> Structured diff data:
▼▼▼

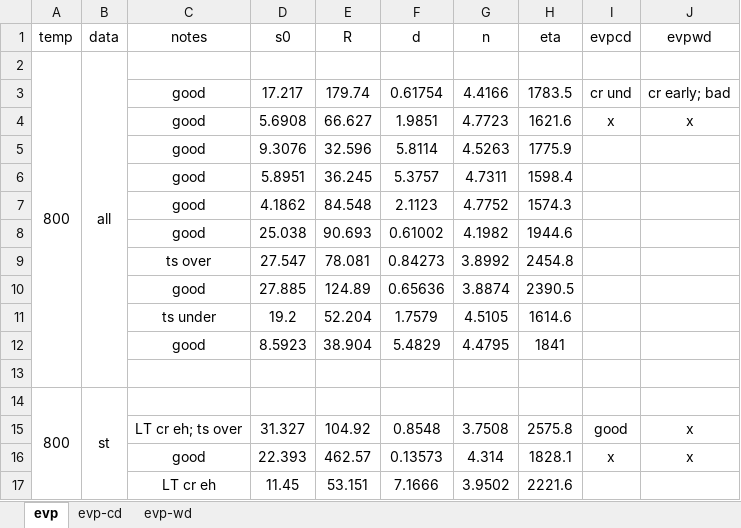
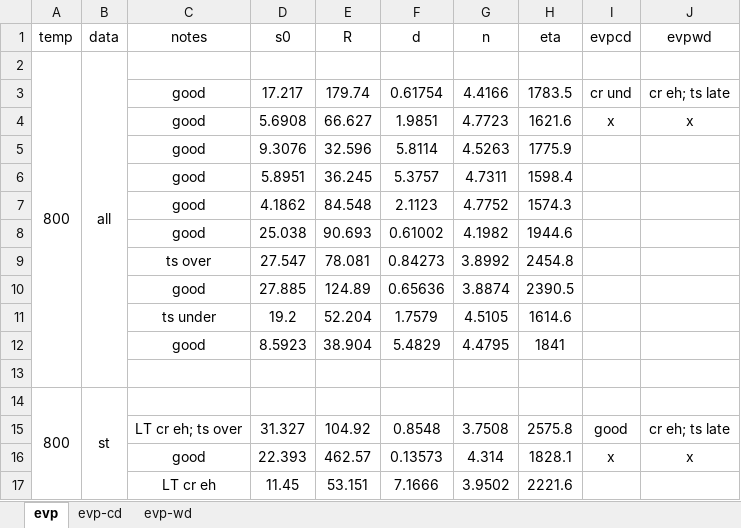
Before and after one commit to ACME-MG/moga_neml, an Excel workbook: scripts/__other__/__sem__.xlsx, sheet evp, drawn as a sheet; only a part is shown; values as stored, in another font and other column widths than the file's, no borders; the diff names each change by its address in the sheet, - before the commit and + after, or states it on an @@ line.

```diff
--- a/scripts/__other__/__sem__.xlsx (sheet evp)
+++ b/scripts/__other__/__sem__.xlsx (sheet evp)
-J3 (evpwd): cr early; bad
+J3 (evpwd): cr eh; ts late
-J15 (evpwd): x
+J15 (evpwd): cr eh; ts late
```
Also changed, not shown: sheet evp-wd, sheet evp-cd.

▲▲▲
▼▼▼

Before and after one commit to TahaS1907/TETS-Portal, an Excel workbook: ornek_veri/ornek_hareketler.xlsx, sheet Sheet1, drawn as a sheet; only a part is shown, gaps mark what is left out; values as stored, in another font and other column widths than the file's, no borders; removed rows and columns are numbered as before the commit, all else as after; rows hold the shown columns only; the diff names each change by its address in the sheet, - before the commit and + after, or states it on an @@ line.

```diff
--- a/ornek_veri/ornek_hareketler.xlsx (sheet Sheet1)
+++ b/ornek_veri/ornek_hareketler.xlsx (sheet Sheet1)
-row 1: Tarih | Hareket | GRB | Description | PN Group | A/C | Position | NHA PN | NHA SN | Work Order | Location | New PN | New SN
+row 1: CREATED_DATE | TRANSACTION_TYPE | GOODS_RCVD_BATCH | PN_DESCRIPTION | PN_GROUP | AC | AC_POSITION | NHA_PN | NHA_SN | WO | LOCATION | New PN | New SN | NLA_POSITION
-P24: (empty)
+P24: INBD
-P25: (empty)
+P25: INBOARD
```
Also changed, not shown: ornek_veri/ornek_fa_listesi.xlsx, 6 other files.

▲▲▲
▼▼▼

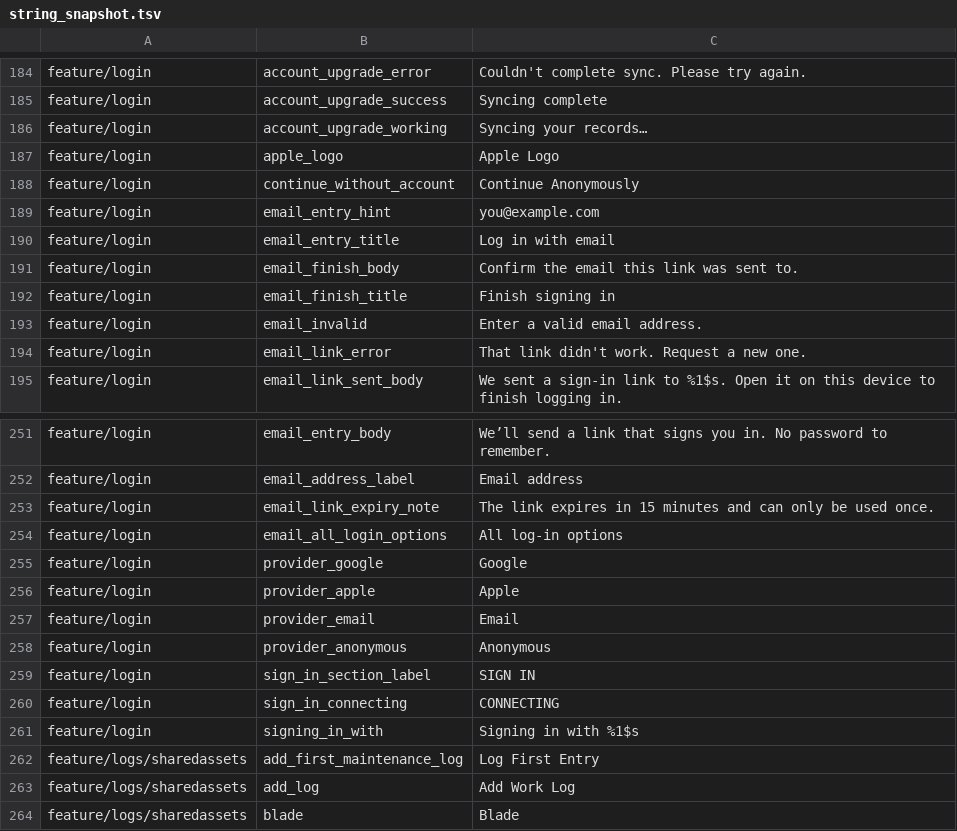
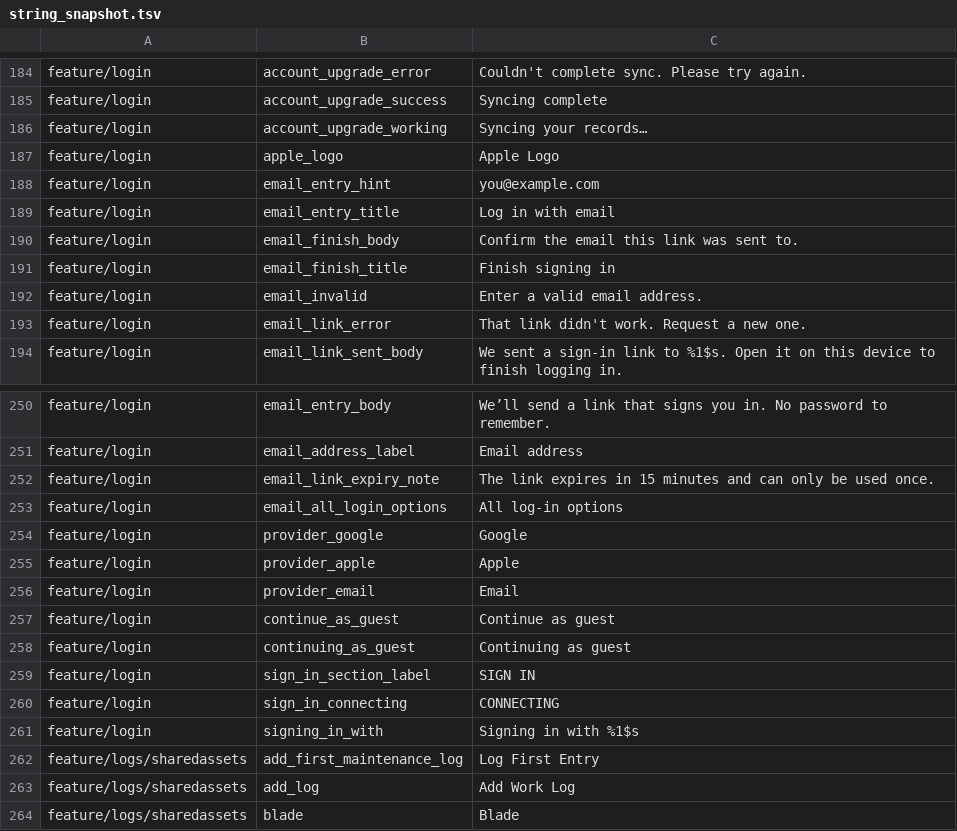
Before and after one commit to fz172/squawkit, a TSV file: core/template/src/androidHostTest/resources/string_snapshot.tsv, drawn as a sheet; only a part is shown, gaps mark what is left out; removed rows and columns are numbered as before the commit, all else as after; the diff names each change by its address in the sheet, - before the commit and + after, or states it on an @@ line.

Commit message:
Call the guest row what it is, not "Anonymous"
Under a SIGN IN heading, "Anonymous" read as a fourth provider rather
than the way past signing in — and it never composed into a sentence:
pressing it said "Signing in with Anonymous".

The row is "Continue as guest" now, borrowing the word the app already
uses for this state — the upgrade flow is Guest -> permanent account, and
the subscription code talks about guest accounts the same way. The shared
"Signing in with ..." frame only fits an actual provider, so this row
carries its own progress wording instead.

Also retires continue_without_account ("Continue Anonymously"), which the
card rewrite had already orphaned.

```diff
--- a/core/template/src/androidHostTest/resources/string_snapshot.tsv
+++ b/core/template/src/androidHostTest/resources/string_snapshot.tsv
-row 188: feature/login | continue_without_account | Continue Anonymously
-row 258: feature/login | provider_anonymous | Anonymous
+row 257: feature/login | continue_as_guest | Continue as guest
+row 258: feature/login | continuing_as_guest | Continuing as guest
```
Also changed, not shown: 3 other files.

▲▲▲

> WORK ITEM:
Where does "already" appear in the records above? Copy each line that holds it.

> EXPECTED ANSWER:
The row is "Continue as guest" now, borrowing the word the app already
card rewrite had already orphaned.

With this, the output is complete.